◆ What you should do: For every line in the records that has the word "display", make a copy.

Data extracted from a collection:
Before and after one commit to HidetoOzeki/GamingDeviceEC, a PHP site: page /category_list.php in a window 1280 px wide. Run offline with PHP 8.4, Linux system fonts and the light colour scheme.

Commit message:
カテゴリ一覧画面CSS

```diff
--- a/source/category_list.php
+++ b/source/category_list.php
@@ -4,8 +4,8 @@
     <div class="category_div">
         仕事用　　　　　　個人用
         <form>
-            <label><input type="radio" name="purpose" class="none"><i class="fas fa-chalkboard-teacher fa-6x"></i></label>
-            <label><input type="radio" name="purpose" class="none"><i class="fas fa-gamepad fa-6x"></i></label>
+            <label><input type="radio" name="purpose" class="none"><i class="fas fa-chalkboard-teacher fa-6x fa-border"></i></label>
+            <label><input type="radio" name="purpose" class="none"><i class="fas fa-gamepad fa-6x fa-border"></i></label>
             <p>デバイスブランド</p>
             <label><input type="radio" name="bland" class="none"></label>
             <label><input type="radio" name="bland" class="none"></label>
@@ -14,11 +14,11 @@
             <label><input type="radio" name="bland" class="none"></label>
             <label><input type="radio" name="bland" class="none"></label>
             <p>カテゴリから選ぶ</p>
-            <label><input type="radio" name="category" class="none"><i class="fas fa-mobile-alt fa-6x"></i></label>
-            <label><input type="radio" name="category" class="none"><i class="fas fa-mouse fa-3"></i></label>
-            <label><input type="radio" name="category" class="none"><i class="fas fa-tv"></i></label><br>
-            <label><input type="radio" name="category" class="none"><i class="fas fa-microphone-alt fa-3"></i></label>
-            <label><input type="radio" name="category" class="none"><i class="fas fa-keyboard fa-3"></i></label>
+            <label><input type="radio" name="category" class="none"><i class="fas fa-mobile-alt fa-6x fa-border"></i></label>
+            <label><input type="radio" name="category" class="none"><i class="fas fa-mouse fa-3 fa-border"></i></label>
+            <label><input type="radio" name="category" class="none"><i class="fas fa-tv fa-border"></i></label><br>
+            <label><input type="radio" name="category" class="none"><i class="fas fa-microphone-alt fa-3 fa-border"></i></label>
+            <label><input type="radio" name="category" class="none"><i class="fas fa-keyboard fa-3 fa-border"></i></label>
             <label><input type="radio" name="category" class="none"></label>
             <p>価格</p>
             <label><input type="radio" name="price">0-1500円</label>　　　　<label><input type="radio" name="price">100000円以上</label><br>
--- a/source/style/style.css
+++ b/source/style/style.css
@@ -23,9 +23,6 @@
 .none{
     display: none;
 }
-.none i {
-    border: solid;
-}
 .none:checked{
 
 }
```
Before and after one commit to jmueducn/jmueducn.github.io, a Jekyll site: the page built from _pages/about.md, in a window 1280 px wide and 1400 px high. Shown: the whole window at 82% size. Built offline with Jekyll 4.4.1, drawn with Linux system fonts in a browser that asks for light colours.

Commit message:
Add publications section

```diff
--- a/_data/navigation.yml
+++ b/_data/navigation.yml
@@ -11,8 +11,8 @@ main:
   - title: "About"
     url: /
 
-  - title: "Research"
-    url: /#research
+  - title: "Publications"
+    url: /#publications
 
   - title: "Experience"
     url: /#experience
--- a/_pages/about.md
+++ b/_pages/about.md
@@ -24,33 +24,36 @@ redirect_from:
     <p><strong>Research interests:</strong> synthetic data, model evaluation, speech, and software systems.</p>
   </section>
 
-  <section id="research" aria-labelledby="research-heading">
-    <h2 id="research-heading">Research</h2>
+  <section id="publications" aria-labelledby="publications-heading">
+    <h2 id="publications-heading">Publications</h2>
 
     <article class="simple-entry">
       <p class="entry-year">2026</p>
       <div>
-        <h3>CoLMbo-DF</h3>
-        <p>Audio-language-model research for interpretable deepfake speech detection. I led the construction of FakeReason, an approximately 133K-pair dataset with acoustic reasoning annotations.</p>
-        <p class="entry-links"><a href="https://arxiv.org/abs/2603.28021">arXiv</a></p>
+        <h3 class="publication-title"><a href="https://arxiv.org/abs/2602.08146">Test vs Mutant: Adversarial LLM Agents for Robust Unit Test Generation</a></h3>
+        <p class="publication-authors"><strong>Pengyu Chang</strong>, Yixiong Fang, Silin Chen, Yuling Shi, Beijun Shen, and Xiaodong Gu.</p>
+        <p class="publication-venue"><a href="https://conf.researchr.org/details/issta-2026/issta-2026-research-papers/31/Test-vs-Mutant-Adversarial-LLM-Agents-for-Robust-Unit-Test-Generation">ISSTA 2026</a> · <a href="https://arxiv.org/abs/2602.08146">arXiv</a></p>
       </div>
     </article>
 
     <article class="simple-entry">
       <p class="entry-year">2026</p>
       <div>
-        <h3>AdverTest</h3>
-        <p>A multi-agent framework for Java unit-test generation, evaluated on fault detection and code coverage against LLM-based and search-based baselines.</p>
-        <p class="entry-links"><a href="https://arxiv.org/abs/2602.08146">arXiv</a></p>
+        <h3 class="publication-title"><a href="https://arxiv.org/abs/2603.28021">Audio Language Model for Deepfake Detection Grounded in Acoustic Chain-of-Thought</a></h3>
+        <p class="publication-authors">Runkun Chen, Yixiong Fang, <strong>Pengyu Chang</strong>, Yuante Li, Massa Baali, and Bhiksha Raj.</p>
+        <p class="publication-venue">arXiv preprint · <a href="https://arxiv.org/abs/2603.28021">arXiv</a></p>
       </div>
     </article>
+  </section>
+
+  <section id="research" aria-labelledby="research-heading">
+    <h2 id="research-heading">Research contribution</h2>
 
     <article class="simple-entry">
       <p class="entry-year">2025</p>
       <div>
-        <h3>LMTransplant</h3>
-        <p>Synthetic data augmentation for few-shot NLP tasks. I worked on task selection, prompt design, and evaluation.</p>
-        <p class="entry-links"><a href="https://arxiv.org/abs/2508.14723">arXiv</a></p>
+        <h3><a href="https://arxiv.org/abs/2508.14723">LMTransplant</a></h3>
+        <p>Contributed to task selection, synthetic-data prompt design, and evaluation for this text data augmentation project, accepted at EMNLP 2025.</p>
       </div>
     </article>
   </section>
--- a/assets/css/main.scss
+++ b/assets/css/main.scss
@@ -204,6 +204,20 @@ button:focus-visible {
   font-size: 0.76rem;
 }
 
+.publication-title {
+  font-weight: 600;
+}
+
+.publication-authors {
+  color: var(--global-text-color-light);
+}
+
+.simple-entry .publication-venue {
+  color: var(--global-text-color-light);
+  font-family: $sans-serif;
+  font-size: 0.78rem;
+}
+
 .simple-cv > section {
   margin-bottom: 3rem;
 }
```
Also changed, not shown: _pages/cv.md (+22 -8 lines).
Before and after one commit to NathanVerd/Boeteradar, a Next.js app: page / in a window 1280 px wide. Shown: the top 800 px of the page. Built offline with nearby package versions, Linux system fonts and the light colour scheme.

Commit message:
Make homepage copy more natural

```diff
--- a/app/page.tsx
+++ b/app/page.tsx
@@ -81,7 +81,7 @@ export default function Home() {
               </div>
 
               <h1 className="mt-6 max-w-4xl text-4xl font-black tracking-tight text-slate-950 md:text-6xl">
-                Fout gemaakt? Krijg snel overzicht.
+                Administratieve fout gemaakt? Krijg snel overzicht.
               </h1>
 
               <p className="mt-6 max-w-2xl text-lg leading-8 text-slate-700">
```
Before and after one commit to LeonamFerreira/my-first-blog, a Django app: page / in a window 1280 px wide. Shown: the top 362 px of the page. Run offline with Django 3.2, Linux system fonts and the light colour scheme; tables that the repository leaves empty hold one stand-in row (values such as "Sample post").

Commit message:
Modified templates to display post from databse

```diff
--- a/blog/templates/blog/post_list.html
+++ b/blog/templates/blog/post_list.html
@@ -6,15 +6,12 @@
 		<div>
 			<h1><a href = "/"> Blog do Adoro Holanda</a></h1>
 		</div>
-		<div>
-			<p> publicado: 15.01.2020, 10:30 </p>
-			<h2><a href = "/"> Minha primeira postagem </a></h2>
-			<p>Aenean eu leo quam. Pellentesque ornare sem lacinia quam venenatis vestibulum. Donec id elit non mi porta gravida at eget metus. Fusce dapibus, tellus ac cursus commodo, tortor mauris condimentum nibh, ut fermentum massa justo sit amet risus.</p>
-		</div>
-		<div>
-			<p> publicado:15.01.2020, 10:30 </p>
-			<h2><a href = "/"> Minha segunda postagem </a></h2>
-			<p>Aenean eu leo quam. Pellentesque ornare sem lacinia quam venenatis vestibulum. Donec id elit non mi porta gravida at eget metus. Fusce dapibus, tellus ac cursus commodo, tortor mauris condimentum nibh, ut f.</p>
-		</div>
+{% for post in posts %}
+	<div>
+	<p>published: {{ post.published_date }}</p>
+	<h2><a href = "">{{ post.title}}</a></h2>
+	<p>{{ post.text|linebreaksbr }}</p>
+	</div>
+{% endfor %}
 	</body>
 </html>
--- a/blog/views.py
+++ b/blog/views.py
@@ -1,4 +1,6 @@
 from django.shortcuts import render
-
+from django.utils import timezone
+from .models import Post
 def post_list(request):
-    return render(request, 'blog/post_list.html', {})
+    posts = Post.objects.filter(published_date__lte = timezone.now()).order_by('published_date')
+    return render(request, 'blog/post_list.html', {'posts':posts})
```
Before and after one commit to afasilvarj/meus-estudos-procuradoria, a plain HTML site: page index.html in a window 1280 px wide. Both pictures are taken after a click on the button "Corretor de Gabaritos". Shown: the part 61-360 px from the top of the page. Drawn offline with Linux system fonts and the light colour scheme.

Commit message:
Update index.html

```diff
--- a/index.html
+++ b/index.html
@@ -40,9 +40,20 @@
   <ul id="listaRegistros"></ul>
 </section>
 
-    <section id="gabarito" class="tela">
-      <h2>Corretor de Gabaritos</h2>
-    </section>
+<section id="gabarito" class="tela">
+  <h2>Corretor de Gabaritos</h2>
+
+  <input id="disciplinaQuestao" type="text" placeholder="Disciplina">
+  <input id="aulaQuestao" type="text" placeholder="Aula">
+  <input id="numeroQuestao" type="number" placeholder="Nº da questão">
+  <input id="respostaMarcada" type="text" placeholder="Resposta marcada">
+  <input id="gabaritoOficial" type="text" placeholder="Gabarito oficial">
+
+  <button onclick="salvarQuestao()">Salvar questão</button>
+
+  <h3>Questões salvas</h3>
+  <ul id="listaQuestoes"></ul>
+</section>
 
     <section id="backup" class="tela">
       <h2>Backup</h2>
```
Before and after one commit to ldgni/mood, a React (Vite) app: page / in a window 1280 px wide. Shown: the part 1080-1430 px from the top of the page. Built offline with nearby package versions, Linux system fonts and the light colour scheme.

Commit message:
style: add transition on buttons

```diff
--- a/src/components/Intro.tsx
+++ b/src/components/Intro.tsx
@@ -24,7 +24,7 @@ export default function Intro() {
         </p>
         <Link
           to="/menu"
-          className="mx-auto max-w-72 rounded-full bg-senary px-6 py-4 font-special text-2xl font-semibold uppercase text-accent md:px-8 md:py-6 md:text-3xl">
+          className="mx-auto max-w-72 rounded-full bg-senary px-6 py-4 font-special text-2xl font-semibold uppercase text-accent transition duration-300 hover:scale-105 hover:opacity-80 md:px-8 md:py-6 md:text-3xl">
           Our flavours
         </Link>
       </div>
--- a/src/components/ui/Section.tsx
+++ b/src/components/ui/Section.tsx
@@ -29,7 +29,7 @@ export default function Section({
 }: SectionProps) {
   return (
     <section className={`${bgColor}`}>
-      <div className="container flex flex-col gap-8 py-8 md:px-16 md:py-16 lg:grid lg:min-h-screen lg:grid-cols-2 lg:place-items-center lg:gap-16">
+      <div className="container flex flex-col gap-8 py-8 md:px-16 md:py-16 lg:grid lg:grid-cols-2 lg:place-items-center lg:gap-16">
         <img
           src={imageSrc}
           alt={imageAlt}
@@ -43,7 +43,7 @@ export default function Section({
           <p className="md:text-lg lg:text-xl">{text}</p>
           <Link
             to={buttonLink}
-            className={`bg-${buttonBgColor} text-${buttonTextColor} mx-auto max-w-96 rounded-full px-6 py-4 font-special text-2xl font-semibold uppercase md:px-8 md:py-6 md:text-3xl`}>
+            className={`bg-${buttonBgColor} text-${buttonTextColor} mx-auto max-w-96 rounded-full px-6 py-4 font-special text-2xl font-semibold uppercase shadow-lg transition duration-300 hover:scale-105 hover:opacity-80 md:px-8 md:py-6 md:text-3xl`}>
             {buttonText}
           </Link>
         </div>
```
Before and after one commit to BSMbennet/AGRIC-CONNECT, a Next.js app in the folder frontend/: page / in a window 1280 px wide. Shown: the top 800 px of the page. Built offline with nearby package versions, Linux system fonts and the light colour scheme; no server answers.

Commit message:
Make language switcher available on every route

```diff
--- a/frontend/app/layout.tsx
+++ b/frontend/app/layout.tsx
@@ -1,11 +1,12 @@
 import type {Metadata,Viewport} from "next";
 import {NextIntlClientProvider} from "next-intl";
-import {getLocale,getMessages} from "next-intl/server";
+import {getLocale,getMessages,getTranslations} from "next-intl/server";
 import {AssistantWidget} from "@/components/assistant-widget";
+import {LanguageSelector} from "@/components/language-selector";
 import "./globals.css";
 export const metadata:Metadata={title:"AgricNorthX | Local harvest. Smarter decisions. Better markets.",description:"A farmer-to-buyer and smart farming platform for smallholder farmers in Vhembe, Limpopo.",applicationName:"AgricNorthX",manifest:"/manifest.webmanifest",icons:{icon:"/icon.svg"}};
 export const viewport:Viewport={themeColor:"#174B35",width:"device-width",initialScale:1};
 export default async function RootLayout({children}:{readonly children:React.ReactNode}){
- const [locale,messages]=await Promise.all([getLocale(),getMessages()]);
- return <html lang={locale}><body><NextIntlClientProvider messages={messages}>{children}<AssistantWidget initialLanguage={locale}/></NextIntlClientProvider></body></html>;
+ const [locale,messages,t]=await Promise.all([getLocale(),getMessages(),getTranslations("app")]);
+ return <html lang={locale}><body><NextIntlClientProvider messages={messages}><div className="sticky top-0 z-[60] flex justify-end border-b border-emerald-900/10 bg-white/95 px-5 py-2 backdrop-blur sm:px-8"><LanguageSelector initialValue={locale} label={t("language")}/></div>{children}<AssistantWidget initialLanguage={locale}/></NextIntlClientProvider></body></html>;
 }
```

◆ Output for this exercise:
     display: none;
Modified templates to display post from databse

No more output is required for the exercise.